Article: Microbicidal efficacy of povidone-iodine in a noncontact manner applied to a continuous ambulatory peritoneal dialysis connection system.[show abstract] [hide abstract]
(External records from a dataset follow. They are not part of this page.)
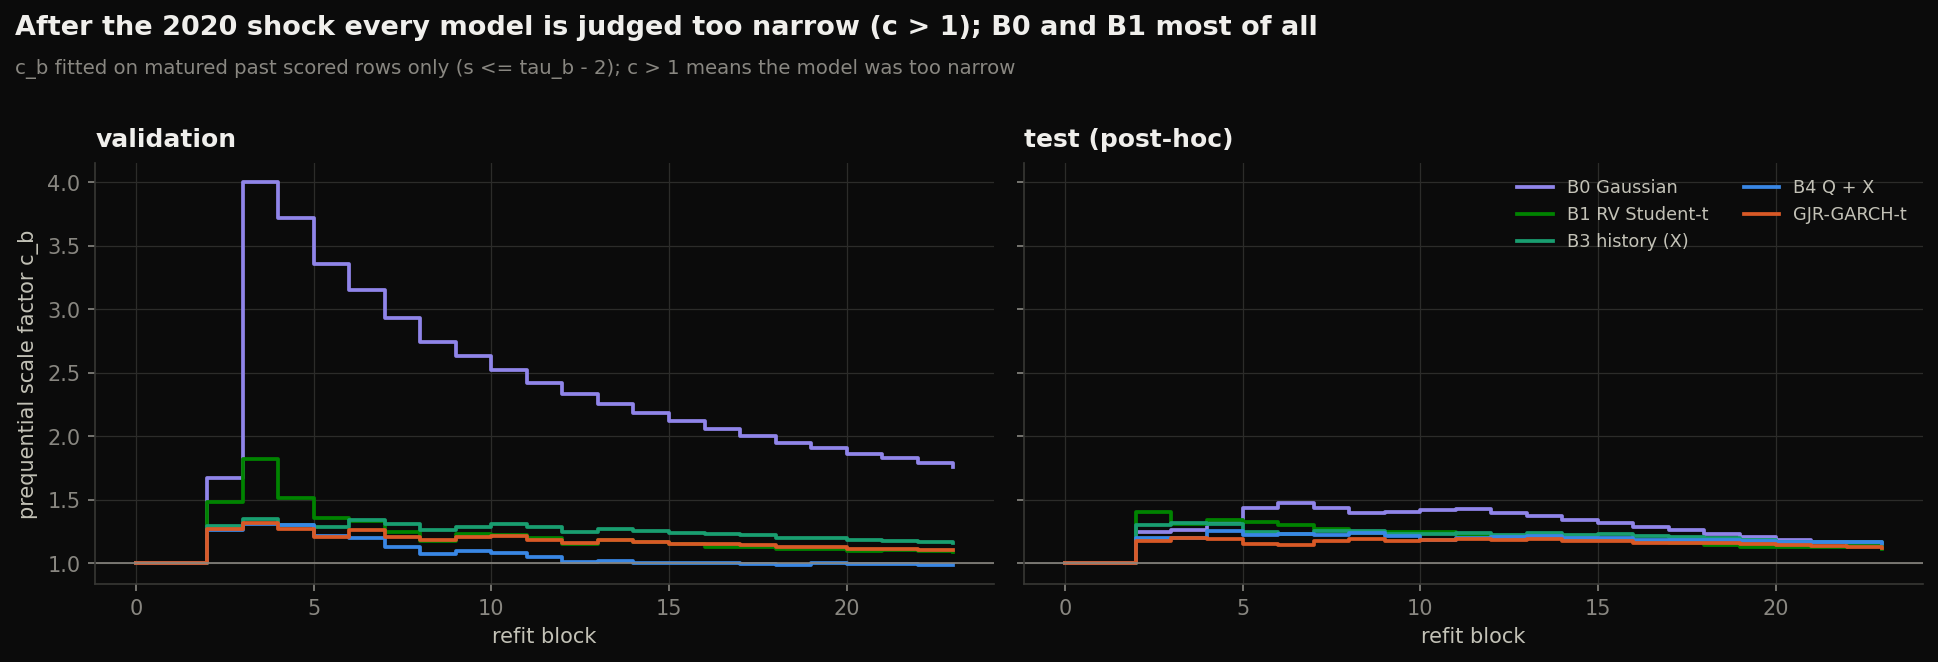
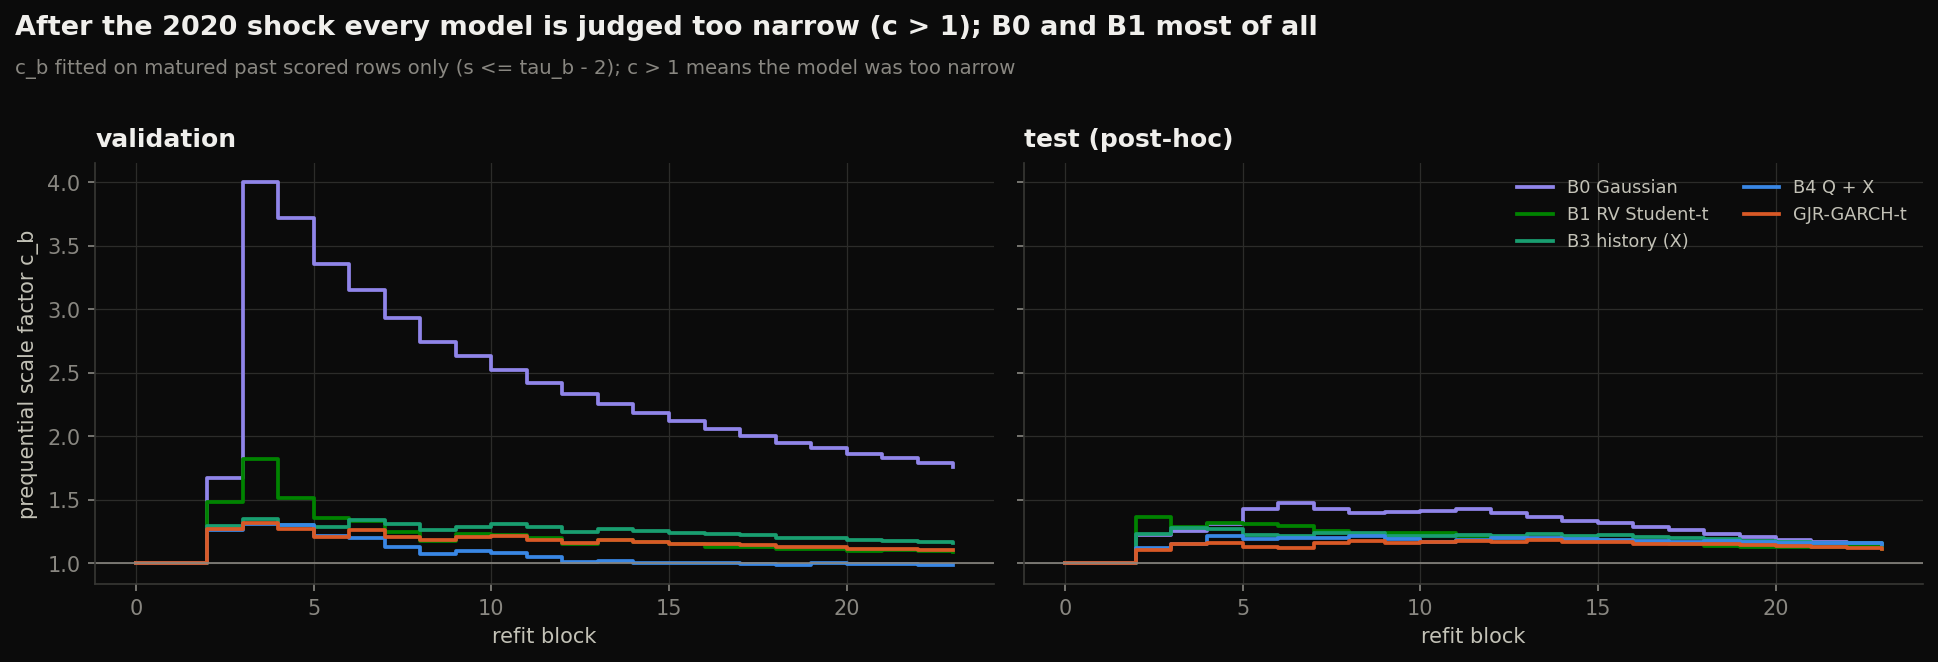
Figures: recalibrate the test period on the primary N=500 sample, as in the Step 8 protocol
Scorecard and forest plot now match output/stage8_test_v2 exactly
(test recalibrated Q1 +0.0174, p 0.005).

Changed region(s): [[0.5882, 0.7553, 0.9907, 0.8459]]

diff --git a/scratch/make_figures.py b/scratch/make_figures.py
@@ -452,14 +452,13 @@ def fig_forecasts(D):
 def fig_tests(D, R):
     v, t = D["vclip"], D["tclip"]
     tp = t[t["date"] != "2022-01-03"].reset_index(drop=True)
-    tprim = (t["date"] != "2022-01-03").values
     rv, rt = R["val"], R["test"]
 
     # 21 log score vs GJR, by setting
     settings = [("validation raw", {m: v[f"{m}_log_p"].values for m in MODELS}),
                 ("validation recalibrated", {m: rv[m]["log_p"] for m in MODELS}),
                 ("test raw", {m: tp[f"{m}_log_p"].values for m in MODELS}),
-                ("test recalibrated", {m: rt[m]["log_p"][tprim] for m in MODELS})]
+                ("test recalibrated", {m: rt[m]["log_p"] for m in MODELS})]
     ms_ = ["B1", "B2", "B3", "B4", "R1"]
     fig, axes = plt.subplots(1, 4, figsize=(14, 4.4), sharey=True)
     for ax, (nm, lp) in zip(axes, settings):
@@ -533,7 +532,7 @@ def fig_tests(D, R):
             "val raw": summ(v[f"{a}_log_p"].values - v[f"{b}_log_p"].values),
             "val recal": summ(rv[a]["log_p"] - rv[b]["log_p"]),
             "test raw": summ(tp[f"{a}_log_p"].values - tp[f"{b}_log_p"].values),
-            "test recal": summ(rt[a]["log_p"][tprim] - rt[b]["log_p"][tprim]),
+            "test recal": summ(rt[a]["log_p"] - rt[b]["log_p"]),
         }
     R["summ"] = res
     styles = {"val raw": (INK, "o", True), "val recal": (INK, "o", False), "test raw": ("#e66767", "s", True), "test recal": ("#e66767", "s", False)}
@@ -941,7 +940,9 @@ def main():
     os.makedirs(GIF, exist_ok=True)
     D = load()
     print("recalibration ...")
-    R = {"val": recal_frame(D["vclip"], D["v_idx"], D["v_tau"]), "test": recal_frame(D["tclip"], D["t_idx"], D["t_tau"])}
+    prim = (D["tclip"]["date"] != "2022-01-03").values  # protocol: recalibrate on the primary N = 500 sample
+    R = {"val": recal_frame(D["vclip"], D["v_idx"], D["v_tau"]),
+         "test": recal_frame(D["tclip"][prim].reset_index(drop=True), D["t_idx"][prim], D["t_tau"])}
     print("A. data");
     fig_data(D)
     print("B. optimizer");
ABSTRACT: In peritoneal dialysis (PD) the dialysate is introduced into the peritoneal cavity, and the peritoneal membrane is used as the dialysis membrane. In PD, patients exchange the dialysate by themselves through the connection tube attached to the indwelling catheter that is inserted into the peritoneal cavity. Microbes may enter the peritoneal cavity during dialysate exchange, and, therefore, peritonitis is a potential complication of PD. To prevent microbial contamination, the connection tube tip is generally sealed with a protection cap containing povidone-iodine (PVP-I) during the dwelling time. This cap is designed to make direct contact with the tube tip so that microbes attached during dialysate exchange are killed by the next dialysate exchange. However, if excess PVP-I flows into the peritoneal cavity and is absorbed into the body, the complications, including thyroid dysfunction, peritoneal inflammation, and fibrous thickening, can develop. Therefore, in this study, a new manual connection system (Zero System, JMS Co., Ltd., Hiroshima, Japan) for continuous ambulatory peritoneal dialysis was investigated to confirm that the PVP-I solution within the protection cap of the new system would not flow into the fluid passing through the tube. An experiment was also performed to confirm that the microbes on the connector tip become completely nonviable after attachment of the cap for 3 hours. The cap is fitted with a sponge containing a 10% PVP-I solution, the same as for the conventional cap system. However, the system is designed to achieve disinfection without contact, unlike with the conventional system, in which disinfection is achieved by direct contact of the PVP-I-containing sponge with the open end of the attached connector. The test results demonstrated that adequate disinfection with this system can be achieved by the next exchange, while avoiding entry of PVP-I into the peritoneal cavity from the cap. The results suggest that the use of this connection system can avoid adverse reactions arising from the absorption of PVP-I and prevent the onset of peritonitis caused by microbial invasion of the peritoneal cavity.Journal of Nippon Medical School 04/2010; 77(2):86-92.